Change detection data

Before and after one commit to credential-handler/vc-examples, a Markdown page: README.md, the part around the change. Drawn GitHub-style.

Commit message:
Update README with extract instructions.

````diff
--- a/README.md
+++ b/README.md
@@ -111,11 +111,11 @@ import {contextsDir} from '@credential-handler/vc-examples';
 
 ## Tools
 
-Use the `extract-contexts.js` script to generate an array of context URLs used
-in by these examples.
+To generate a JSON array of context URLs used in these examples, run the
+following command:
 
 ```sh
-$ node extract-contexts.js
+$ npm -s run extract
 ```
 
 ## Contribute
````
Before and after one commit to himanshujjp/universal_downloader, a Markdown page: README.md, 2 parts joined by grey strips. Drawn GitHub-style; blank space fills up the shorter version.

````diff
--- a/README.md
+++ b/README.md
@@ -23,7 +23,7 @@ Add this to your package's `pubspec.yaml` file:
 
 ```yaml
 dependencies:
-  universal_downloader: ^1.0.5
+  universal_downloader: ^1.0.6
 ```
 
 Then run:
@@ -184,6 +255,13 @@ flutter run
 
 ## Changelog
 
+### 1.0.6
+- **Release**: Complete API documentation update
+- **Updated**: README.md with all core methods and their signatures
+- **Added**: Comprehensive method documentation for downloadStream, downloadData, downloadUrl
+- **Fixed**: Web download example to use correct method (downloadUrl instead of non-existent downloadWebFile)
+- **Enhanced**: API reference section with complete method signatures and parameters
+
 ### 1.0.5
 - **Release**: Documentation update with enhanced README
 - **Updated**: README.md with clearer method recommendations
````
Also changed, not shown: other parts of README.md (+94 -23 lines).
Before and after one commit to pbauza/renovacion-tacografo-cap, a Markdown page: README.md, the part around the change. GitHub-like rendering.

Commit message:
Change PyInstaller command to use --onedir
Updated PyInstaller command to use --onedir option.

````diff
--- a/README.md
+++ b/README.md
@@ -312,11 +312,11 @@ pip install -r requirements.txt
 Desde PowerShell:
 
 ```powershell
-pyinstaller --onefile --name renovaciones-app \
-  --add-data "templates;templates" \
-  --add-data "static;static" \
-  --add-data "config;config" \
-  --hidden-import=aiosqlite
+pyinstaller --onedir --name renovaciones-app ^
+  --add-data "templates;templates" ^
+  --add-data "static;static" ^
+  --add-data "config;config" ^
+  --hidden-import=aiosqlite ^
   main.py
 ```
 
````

Problem.
Reproduce the entries above in full and exactly.

Written response.
Before and after one commit to credential-handler/vc-examples, a Markdown page: README.md, the part around the change. Drawn GitHub-style.

Commit message:
Update README with extract instructions.

````diff
--- a/README.md
+++ b/README.md
@@ -111,11 +111,11 @@ import {contextsDir} from '@credential-handler/vc-examples';
 
 ## Tools
 
-Use the `extract-contexts.js` script to generate an array of context URLs used
-in by these examples.
+To generate a JSON array of context URLs used in these examples, run the
+following command:
 
 ```sh
-$ node extract-contexts.js
+$ npm -s run extract
 ```
 
 ## Contribute
````
Before and after one commit to himanshujjp/universal_downloader, a Markdown page: README.md, 2 parts joined by grey strips. Drawn GitHub-style; blank space fills up the shorter version.

````diff
--- a/README.md
+++ b/README.md
@@ -23,7 +23,7 @@ Add this to your package's `pubspec.yaml` file:
 
 ```yaml
 dependencies:
-  universal_downloader: ^1.0.5
+  universal_downloader: ^1.0.6
 ```
 
 Then run:
@@ -184,6 +255,13 @@ flutter run
 
 ## Changelog
 
+### 1.0.6
+- **Release**: Complete API documentation update
+- **Updated**: README.md with all core methods and their signatures
+- **Added**: Comprehensive method documentation for downloadStream, downloadData, downloadUrl
+- **Fixed**: Web download example to use correct method (downloadUrl instead of non-existent downloadWebFile)
+- **Enhanced**: API reference section with complete method signatures and parameters
+
 ### 1.0.5
 - **Release**: Documentation update with enhanced README
 - **Updated**: README.md with clearer method recommendations
````
Also changed, not shown: other parts of README.md (+94 -23 lines).
Before and after one commit to pbauza/renovacion-tacografo-cap, a Markdown page: README.md, the part around the change. GitHub-like rendering.

Commit message:
Change PyInstaller command to use --onedir
Updated PyInstaller command to use --onedir option.

````diff
--- a/README.md
+++ b/README.md
@@ -312,11 +312,11 @@ pip install -r requirements.txt
 Desde PowerShell:
 
 ```powershell
-pyinstaller --onefile --name renovaciones-app \
-  --add-data "templates;templates" \
-  --add-data "static;static" \
-  --add-data "config;config" \
-  --hidden-import=aiosqlite
+pyinstaller --onedir --name renovaciones-app ^
+  --add-data "templates;templates" ^
+  --add-data "static;static" ^
+  --add-data "config;config" ^
+  --hidden-import=aiosqlite ^
   main.py
 ```
 
````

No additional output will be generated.